**Data supplied**
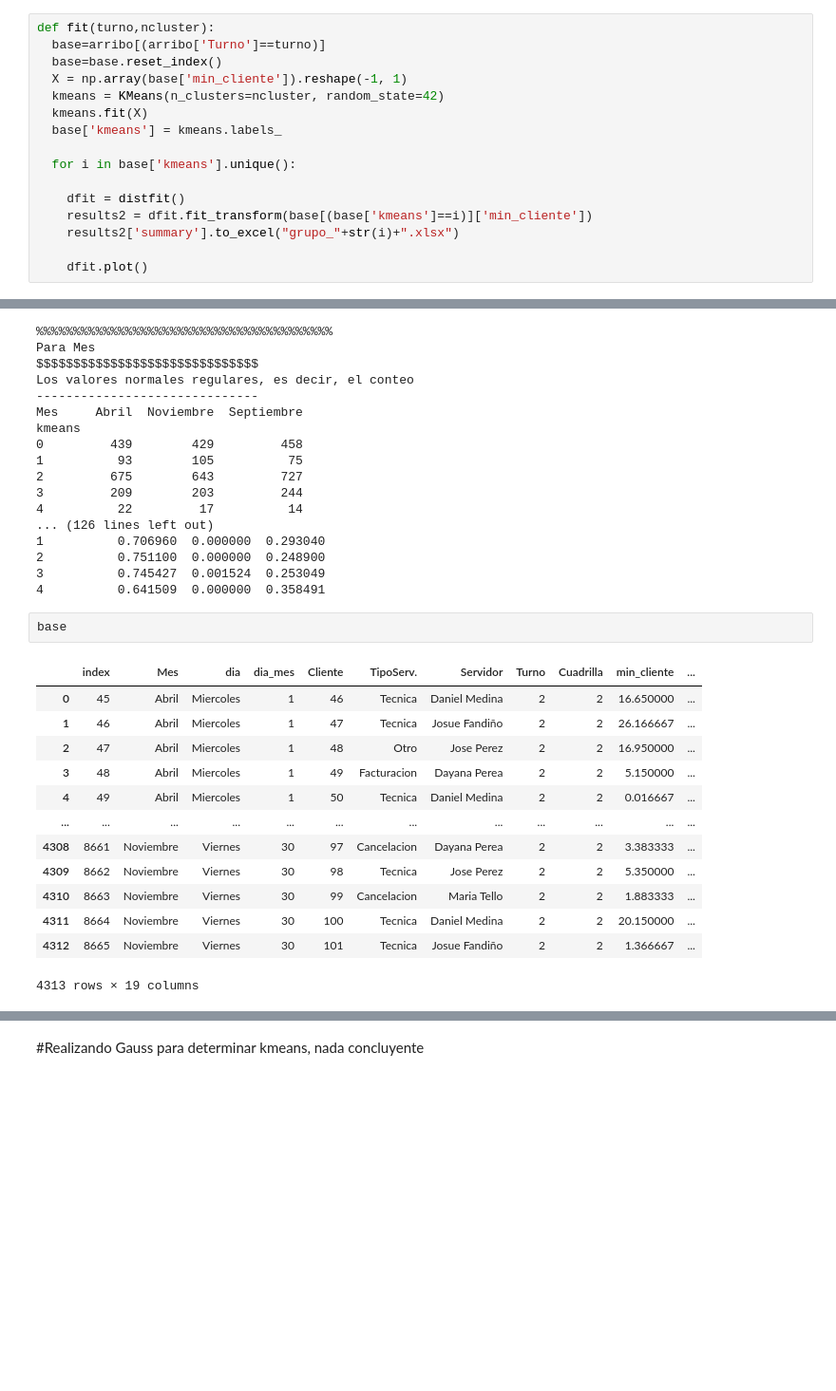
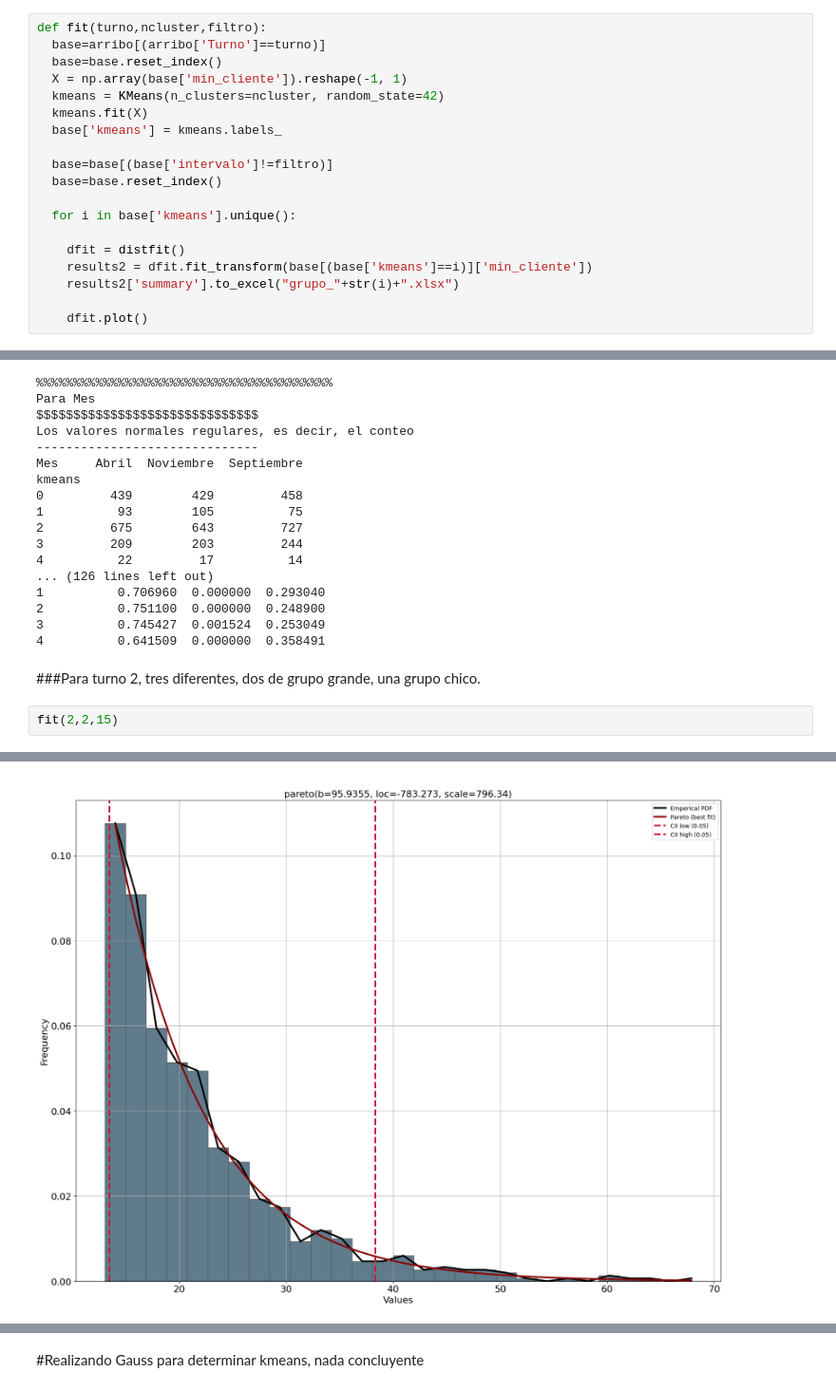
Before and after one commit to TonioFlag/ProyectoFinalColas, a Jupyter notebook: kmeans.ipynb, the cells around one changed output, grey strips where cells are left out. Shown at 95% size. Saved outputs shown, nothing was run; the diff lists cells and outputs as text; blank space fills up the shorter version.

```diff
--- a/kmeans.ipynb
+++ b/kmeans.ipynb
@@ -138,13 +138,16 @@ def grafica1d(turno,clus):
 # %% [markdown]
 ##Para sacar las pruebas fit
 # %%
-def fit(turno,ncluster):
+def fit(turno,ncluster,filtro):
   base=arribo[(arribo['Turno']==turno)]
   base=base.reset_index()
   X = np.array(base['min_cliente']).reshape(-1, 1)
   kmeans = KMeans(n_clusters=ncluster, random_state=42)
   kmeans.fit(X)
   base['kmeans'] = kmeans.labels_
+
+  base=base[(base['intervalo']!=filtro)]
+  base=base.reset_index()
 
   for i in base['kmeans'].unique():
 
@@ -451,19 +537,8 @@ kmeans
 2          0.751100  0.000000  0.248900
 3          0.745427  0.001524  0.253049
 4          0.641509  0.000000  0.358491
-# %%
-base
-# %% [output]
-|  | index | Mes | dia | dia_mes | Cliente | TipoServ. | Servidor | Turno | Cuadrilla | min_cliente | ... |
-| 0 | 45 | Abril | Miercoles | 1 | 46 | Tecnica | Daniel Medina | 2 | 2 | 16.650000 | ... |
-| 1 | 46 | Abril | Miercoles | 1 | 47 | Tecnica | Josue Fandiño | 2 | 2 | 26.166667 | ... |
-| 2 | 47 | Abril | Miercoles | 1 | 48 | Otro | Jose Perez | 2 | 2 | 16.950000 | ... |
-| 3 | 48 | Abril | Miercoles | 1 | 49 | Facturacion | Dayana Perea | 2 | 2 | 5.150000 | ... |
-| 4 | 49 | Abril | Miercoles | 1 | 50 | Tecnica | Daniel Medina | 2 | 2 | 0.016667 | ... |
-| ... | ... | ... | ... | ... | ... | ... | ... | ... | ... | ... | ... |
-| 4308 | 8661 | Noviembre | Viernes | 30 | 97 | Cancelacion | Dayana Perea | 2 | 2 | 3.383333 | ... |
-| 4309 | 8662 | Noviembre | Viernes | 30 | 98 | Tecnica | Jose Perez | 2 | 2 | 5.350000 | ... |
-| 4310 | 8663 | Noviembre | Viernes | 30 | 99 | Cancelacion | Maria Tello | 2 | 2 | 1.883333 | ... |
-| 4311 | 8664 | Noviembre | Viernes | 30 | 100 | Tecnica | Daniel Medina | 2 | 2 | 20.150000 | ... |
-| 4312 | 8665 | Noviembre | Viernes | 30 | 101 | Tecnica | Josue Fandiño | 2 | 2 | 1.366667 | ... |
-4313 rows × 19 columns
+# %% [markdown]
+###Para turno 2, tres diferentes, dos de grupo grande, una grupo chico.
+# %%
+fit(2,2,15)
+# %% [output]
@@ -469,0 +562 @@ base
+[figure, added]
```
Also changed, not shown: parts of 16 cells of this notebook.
...
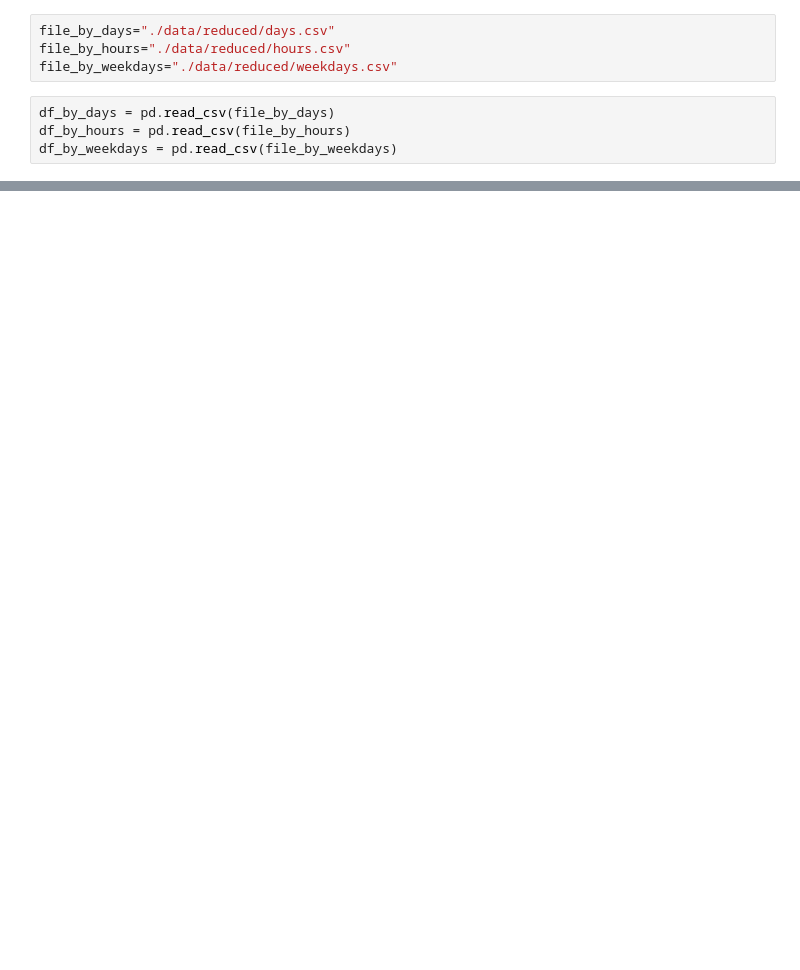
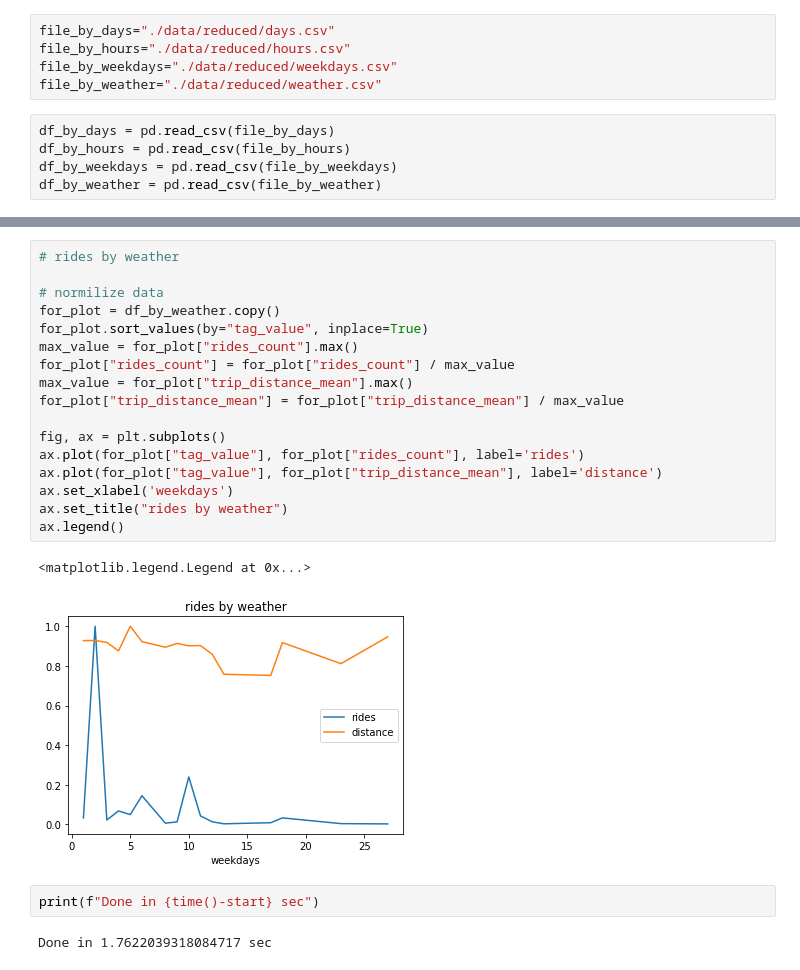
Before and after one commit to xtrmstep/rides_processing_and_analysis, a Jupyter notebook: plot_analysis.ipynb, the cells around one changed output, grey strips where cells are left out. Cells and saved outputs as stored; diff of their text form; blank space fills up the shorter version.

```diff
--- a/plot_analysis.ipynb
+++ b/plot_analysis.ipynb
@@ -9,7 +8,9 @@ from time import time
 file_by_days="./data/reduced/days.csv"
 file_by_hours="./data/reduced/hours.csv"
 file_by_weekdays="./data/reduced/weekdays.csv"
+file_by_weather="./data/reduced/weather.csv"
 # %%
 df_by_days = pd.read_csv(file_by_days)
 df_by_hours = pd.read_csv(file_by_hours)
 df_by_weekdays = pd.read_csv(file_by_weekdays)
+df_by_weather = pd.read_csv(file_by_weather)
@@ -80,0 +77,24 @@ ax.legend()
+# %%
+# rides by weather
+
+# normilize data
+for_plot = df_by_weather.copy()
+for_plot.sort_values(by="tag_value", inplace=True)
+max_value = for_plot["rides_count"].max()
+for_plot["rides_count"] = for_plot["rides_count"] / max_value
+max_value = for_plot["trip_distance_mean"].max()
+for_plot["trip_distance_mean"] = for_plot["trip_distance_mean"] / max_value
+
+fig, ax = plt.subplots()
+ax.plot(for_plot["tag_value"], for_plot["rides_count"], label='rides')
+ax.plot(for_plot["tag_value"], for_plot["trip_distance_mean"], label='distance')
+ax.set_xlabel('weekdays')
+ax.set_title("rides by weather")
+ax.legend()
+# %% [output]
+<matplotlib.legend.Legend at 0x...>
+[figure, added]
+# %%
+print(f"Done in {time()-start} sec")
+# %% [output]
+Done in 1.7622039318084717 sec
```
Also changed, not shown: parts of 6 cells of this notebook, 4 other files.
* * *
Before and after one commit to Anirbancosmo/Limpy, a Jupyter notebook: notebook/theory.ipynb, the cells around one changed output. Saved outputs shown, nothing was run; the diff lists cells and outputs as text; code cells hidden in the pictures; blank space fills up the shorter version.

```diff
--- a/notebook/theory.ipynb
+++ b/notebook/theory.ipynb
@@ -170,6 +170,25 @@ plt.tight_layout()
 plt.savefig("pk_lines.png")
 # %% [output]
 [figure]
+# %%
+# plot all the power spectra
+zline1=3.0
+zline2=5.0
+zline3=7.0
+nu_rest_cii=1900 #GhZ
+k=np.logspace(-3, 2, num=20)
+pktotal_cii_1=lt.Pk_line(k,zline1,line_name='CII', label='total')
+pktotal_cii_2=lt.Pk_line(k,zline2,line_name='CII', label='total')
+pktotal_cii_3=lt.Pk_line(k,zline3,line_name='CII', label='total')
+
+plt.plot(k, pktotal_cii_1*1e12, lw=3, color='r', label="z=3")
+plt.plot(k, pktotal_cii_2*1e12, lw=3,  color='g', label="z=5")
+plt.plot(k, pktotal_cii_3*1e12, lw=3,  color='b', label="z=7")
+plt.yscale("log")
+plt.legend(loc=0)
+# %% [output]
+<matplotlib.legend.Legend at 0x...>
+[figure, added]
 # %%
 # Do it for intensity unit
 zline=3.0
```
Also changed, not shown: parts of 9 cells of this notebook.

**Problem statement**
Number of lines above holding "where"? Give that number alone.

**Result below**
2